Frank was impressed and curious. “Where did you get that?”
“Sticking up places; I do armed robberies. I hold up taverns, restaurants, and gas stations. There’s a lot of money in it and it’s real easy,” Crazy Bob said.
Frank had more questions. “Do you work by yourself?”
“Usually, but you’re welcome to come with me sometime if you want. There are times when it’s better to have another guy along.”
“I don’t know…that sounds pretty dangerous,” Frank said. “What do you do if somebody fights back?”
“Then you shoot him.”
Frank wasn’t completely sold on the idea. “Okay, I’ll think about it,” he said.
The next day Frank’s uncle took him to the newspaper stand to start work. It was then that he learned there was a little more to the job than selling newspapers.
“This is very important,” the uncle said, holding up a cigar box. “Guys are going to come by here and give you money and slips of paper. They’ll be for their bets on horse races. You take the money and slip of paper and put it in this cigar box. Whatever you do, don’t mix the bet money up with the newspaper money. Got it?”

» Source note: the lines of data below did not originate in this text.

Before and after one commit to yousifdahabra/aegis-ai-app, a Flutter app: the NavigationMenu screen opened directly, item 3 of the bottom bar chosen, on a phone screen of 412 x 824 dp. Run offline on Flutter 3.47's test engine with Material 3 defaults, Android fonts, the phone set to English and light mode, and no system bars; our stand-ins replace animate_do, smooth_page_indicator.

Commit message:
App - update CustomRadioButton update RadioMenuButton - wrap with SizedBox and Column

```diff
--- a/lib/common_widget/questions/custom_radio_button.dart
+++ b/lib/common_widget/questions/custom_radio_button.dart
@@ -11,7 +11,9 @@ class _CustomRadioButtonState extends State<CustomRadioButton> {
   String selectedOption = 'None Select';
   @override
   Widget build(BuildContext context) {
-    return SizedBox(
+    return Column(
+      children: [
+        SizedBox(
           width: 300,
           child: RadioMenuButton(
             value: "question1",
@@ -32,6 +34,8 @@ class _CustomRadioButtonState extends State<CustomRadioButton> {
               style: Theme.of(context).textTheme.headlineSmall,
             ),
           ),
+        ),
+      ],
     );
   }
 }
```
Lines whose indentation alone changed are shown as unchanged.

“Yeah, sure. What do I do with the bets and money after I collect them?”
“Just put them in the box like I told you. Somebody will stop around every so often and pick them up.”
Frank tried the job for a while. But the weather was turning cold, and he had to sell papers and collect the illegal bets while standing next to a fifty-five gallon drum with a fire in it in order to keep warm. From time to time a car pulled up and a guy got out to collect the betting slips and money from the cigar box.
As it got colder Frank thought more and more about Crazy Bob and that big wad of cash. He started to ask himself what the hell he was doing out there freezing to death for a few quarters when there was an easier way to make a lot more money. He told his uncle he was quitting.
“Quitting? What the fuck do you mean you’re quitting?” the uncle screamed at him.
Frank wasn’t intimidated. “This is bullshit. I know of better ways to make money than standing out here freezing to death. I’m all done.”
With that decision Frank’s life turned another corner. The days of stealing newspaper money and fighting with teachers and other kids were behind him. From then on, the cars he stole would be work cars, used in burglaries and armed robberies. The next phase of his career was about to begin.